> [EXERCISE]
Among the entries, find the lines with the string "file" and report them.
----- INPUT RECORDS
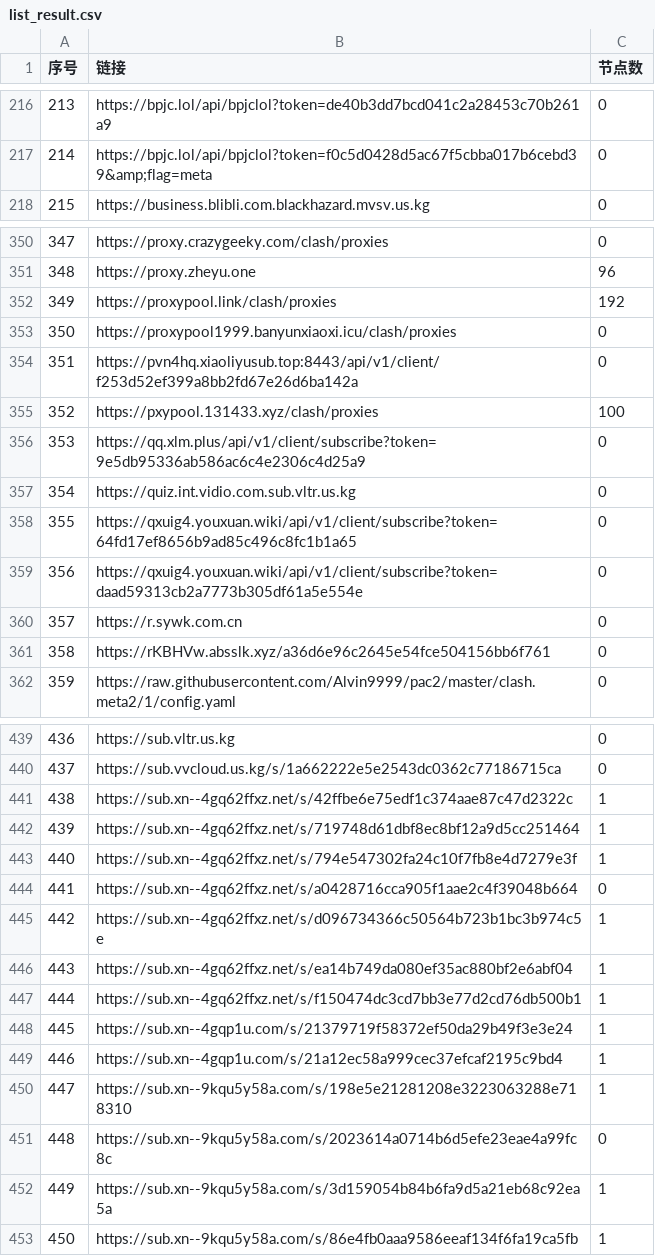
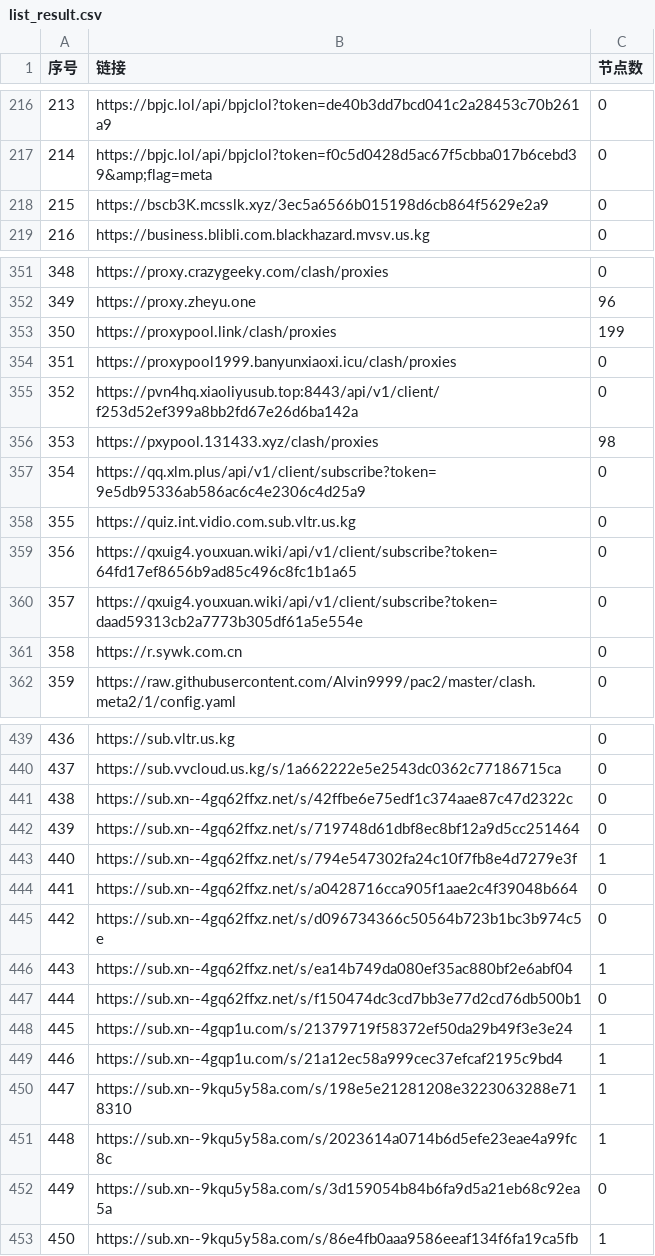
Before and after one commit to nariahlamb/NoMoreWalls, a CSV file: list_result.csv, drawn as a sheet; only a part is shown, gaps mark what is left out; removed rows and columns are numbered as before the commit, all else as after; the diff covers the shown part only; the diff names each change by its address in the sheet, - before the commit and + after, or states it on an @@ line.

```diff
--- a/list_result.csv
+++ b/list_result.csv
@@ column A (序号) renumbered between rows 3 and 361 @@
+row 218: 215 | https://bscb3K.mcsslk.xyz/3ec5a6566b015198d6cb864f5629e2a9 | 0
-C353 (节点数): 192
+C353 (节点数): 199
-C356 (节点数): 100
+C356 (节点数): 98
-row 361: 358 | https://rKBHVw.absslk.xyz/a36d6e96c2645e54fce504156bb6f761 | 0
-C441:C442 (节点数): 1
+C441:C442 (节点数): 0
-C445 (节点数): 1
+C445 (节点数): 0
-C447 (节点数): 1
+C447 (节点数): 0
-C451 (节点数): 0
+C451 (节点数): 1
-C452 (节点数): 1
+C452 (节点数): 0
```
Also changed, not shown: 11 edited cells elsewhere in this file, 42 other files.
----------
> [ANSWER FOR THIS EXERCISE]
Before and after one commit to nariahlamb/NoMoreWalls, a CSV file: list_result.csv, drawn as a sheet; only a part is shown, gaps mark what is left out; removed rows and columns are numbered as before the commit, all else as after; the diff covers the shown part only; the diff names each change by its address in the sheet, - before the commit and + after, or states it on an @@ line.
Also changed, not shown: 11 edited cells elsewhere in this file, 42 other files.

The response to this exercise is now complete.